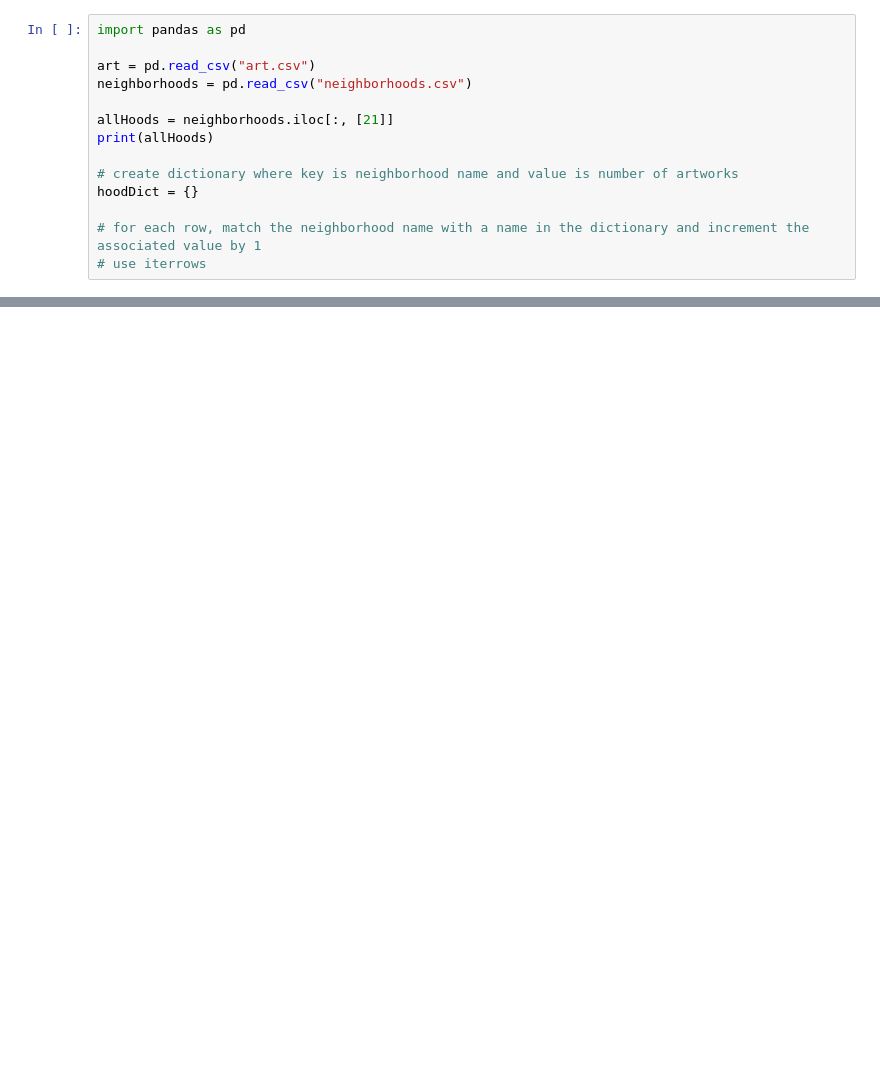
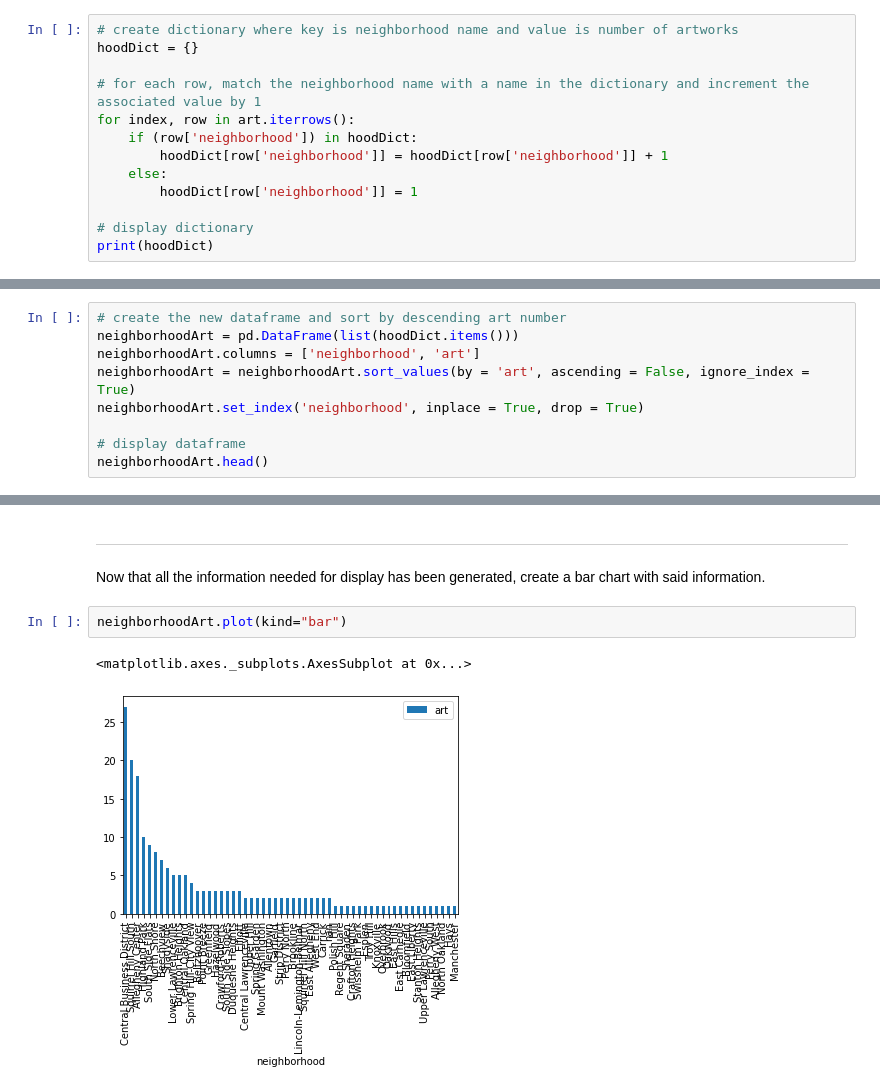
Before and after one commit to zhangsally/final-project, a Jupyter notebook: saz53-notebook.ipynb, the cells around one changed output, grey strips where cells are left out. Cells and saved outputs as stored; diff of their text form; blank space fills up the shorter version.

```diff
--- a/saz53-notebook.ipynb
+++ b/saz53-notebook.ipynb
@@ -9,15 +80,14 @@ a neighborhood is classified as "better" the more public art it has
 # %%
-import pandas as pd
-
-art = pd.read_csv("art.csv")
-neighborhoods = pd.read_csv("neighborhoods.csv")
-
-allHoods = neighborhoods.iloc[:, [21]]
-print(allHoods)
-
 # create dictionary where key is neighborhood name and value is number of artworks
 hoodDict = {}
 
 # for each row, match the neighborhood name with a name in the dictionary and increment the associated value by 1
-# use iterrows
+for index, row in art.iterrows():
+    if (row['neighborhood']) in hoodDict:
+        hoodDict[row['neighborhood']] = hoodDict[row['neighborhood']] + 1
+    else:
+        hoodDict[row['neighborhood']] = 1
+
+# display dictionary
+print(hoodDict)
 # %% [output]
@@ -37,0 +95,9 @@ hoodDict = {}
+# %%
+# create the new dataframe and sort by descending art number
+neighborhoodArt = pd.DataFrame(list(hoodDict.items()))
+neighborhoodArt.columns = ['neighborhood', 'art']
+neighborhoodArt = neighborhoodArt.sort_values(by = 'art', ascending = False, ignore_index = True)
+neighborhoodArt.set_index('neighborhood', inplace = True, drop = True)
+
+# display dataframe
+neighborhoodArt.head()
@@ -37,0 +112,8 @@ hoodDict = {}
+# %% [markdown]
+---
+Now that all the information needed for display has been generated, create a bar chart with said information.
+# %%
+neighborhoodArt.plot(kind="bar")
+# %% [output]
+<matplotlib.axes._subplots.AxesSubplot at 0x...>
+[figure, added]
```
Also changed, not shown: parts of 21 cells of this notebook, 5 other files.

------------------------------------------------------------------------

▶ _Task requirements_
Only lines with the string "notebook" are wanted; please find each one in the listing and copy it.

▶ _Output for this task_
Before and after one commit to zhangsally/final-project, a Jupyter notebook: saz53-notebook.ipynb, the cells around one changed output, grey strips where cells are left out. Cells and saved outputs as stored; diff of their text form; blank space fills up the shorter version.
--- a/saz53-notebook.ipynb
+++ b/saz53-notebook.ipynb
Also changed, not shown: parts of 21 cells of this notebook, 5 other files.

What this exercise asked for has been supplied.